Then, as tango music and tango takes hold on your life, there's the acquisition of even more CDs (maybe some Di Sarli or D'Arienzo!) and tango music in the car - can't listen to the radio anymore. Somewhere down the line, you start to differentiate between different orchestras, different singers and a lucky few can perhaps even name some of the tracks!

At this point in time, some people even become (gasp) professional DJs!

Well, I am not a professional DJ (not even an amateur DJ) - I am merely embryonic when it comes to tango music appreciation. But I love tango music and I want to know as much as I can about it, and how to make playlists that are enjoyable to listen and dance to.

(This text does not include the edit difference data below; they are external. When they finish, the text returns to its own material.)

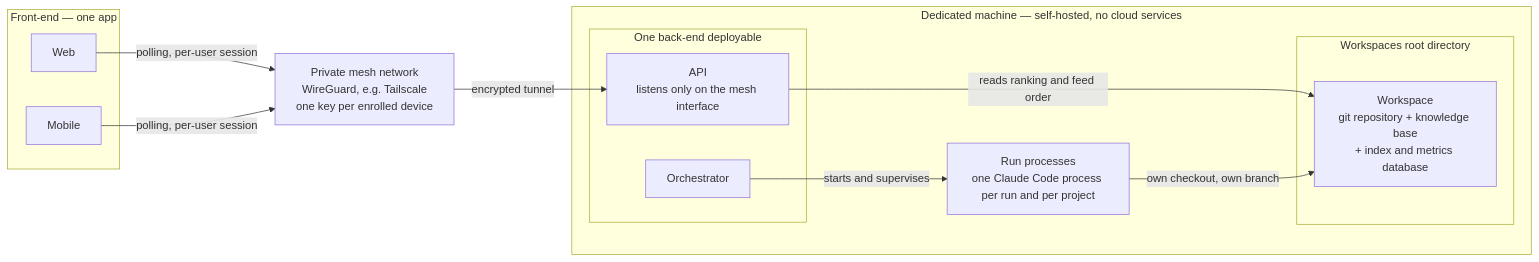
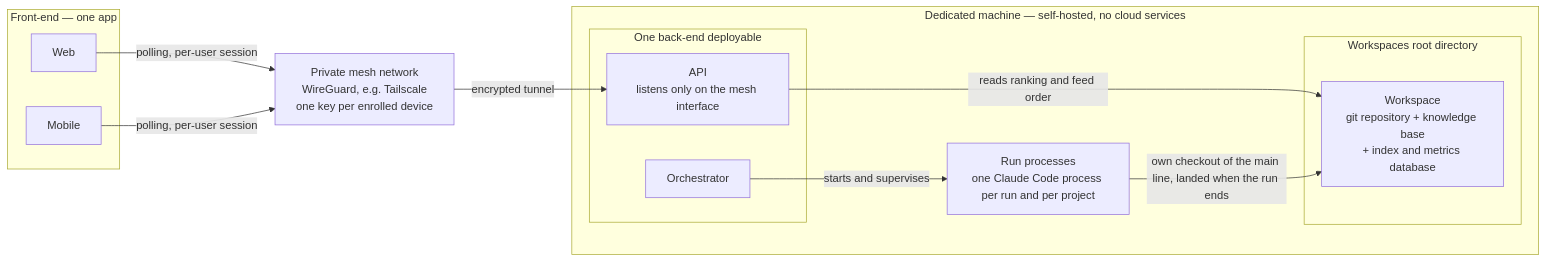
The diagram in docs/diagrams/02-deployment.md (Aleksander1111/momentum), drawn with Mermaid before and after one commit. The commit also changed 67 other files, not shown here.

First line of the commit message:
Land every run on the main line: no run branches, automation runs queued per project

````diff
--- a/docs/diagrams/02-deployment.md
+++ b/docs/diagrams/02-deployment.md
@@ -5,24 +5,24 @@
 ```mermaid
 flowchart LR
   subgraph FrontEnd["Front-end — one app"]
     Web["Web"]
     Mobile["Mobile"]
   end
   Mesh["Private mesh network<br/>WireGuard, e.g. Tailscale<br/>one key per enrolled device"]
   subgraph Machine["Dedicated machine — self-hosted, no cloud services"]
     subgraph Backend["One back-end deployable"]
       API["API<br/>listens only on the mesh interface"]
       Orch["Orchestrator"]
     end
     Runs["Run processes<br/>one Claude Code process per run and per project"]
     subgraph Root["Workspaces root directory"]
       WS["Workspace<br/>git repository + knowledge base<br/>+ index and metrics database"]
     end
   end
   Web -->|"polling, per-user session"| Mesh
   Mobile -->|"polling, per-user session"| Mesh
   Mesh -->|"encrypted tunnel"| API
   API -->|"reads ranking and feed order"| WS
   Orch -->|"starts and supervises"| Runs
-  Runs -->|"own checkout, own branch"| WS
+  Runs -->|"own checkout of the main line, landed when the run ends"| WS
 ```
````
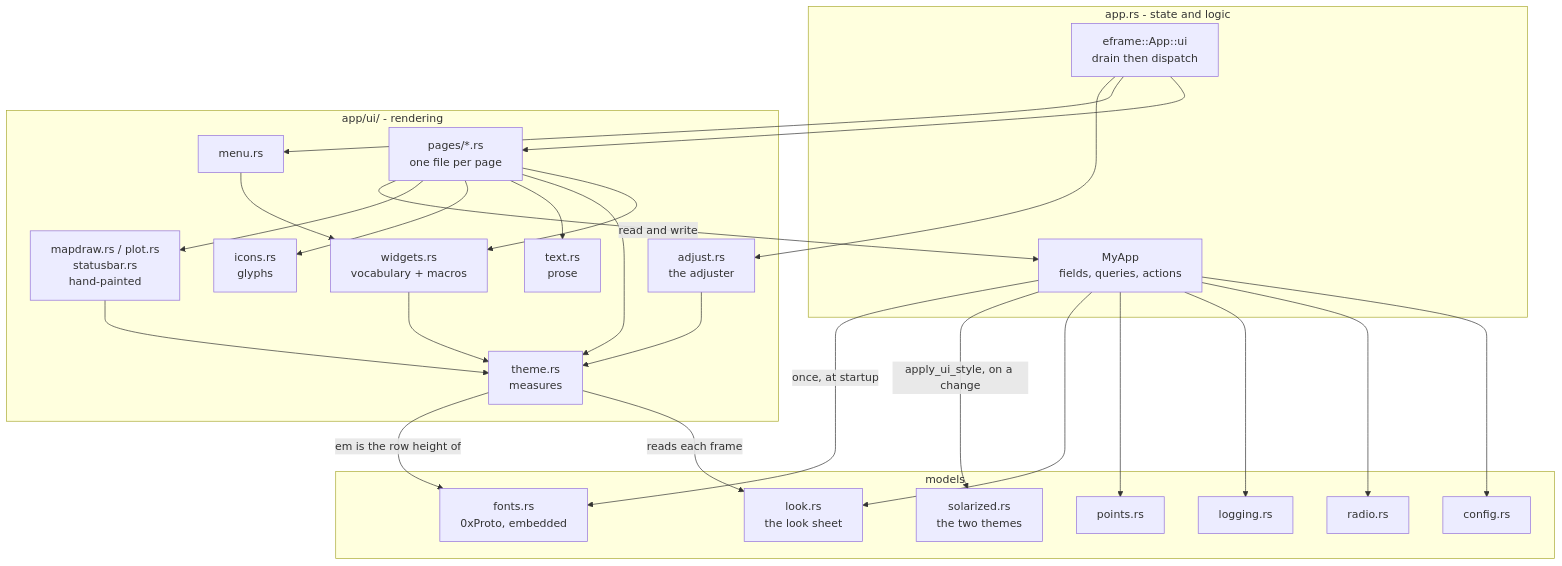
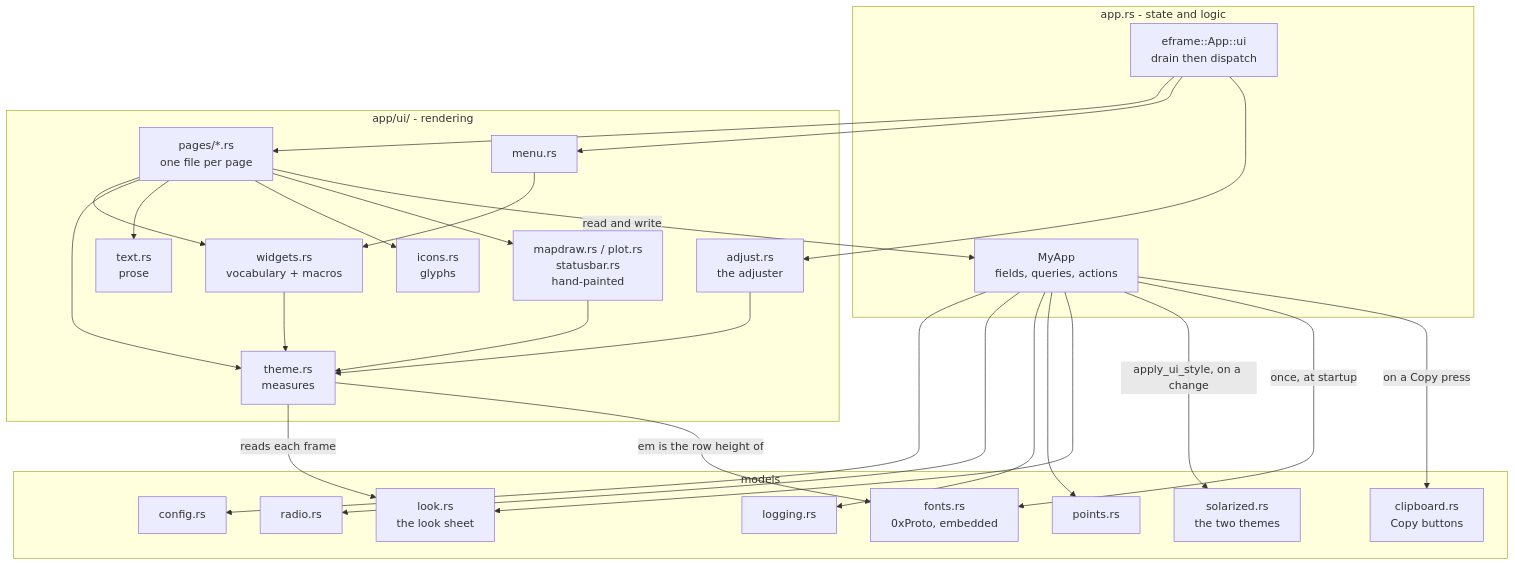
Before and after one commit to Telemety-In-Midair/gps-gui-rs: the first of 2 diagrams in docs/ui.md, drawn with Mermaid. The commit also changed other lines of this file and 34 other files, not shown here.

````diff
--- a/docs/ui.md
+++ b/docs/ui.md
@@ -52,49 +54,51 @@
 ```mermaid
 graph TD
     subgraph state["app.rs - state and logic"]
         MyApp["MyApp<br/>fields, queries, actions"]
         Loop["eframe::App::ui<br/>drain then dispatch"]
     end
     subgraph view["app/ui/ - rendering"]
         Pages["pages/*.rs<br/>one file per page"]
         Widgets["widgets.rs<br/>vocabulary + macros"]
         Theme["theme.rs<br/>measures"]
         Text["text.rs<br/>prose"]
         Icons["icons.rs<br/>glyphs"]
         Menu["menu.rs"]
         Draw["mapdraw.rs / plot.rs<br/>statusbar.rs<br/>hand-painted"]
         Adjust["adjust.rs<br/>the adjuster"]
     end
     subgraph model["models"]
         Config["config.rs"]
         Radio["radio.rs"]
         Logging["logging.rs"]
         Points["points.rs"]
         Look["look.rs<br/>the look sheet"]
         Solarized["solarized.rs<br/>the two themes"]
         Fonts["fonts.rs<br/>0xProto, embedded"]
+        Clipboard["clipboard.rs<br/>Copy buttons"]
     end
 
     Loop --> Pages
     Loop --> Menu
     Pages --> Widgets
     Pages --> Theme
     Pages --> Text
     Pages --> Icons
     Pages --> Draw
     Menu --> Widgets
     Widgets --> Theme
     Draw --> Theme
     Pages -->|read and write| MyApp
     MyApp --> Config
     MyApp --> Radio
     MyApp --> Logging
     MyApp --> Points
     MyApp --> Look
     MyApp -->|apply_ui_style, on a change| Solarized
     MyApp -->|once, at startup| Fonts
+    MyApp -->|on a Copy press| Clipboard
     Theme -->|reads each frame| Look
     Theme -->|em is the row height of| Fonts
     Loop --> Adjust
     Adjust --> Theme
 ```
````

I was very fortunate recently to get the kind and generous advice of friend and fellow tango writer and blogger Janis Kenyon (she's been going to the milongas, listening to the music and talking to the milongueros and DJs of Buenos Aires for years - and I can always rely on what she says because she is one of those rare people who always tell it as it is - Thanks Janis!) on how to structure my tandas. She pointed out to me that it was not necessary to have just instrumentals from one orchestra or just one singer in a tanda.

What is very important, however, is to keep all the music in a tanda from the same era - and by that, Janis means SAME YEAR.

My tango music collection has been reworked and reorganized to no end already. I started out sorting by album. But that was not efficient in finding tracks, so I ripped them into mp3 format and started sorting by orchestra. Then I had to rename all the tracks to include information on the singer, because well, that's kind of important too.

I was too lazy to put in the year before, preferring rely on my own "superior innate ear for the music" (ha! Lots of people think they have this superpower, but do they really? I know I don't), and now I have to go over all my tracks and insert painstakingly, by hand, information on the year. Not only is this excruciatingly slow, I have also encountered lots of "WTF" moments - as in, "WTF, all the tracks on my Reliquias CDs HAVE NO INFORMATION ON THE YEAR - what am I supposed to do, consult the Magic-8 Ball?"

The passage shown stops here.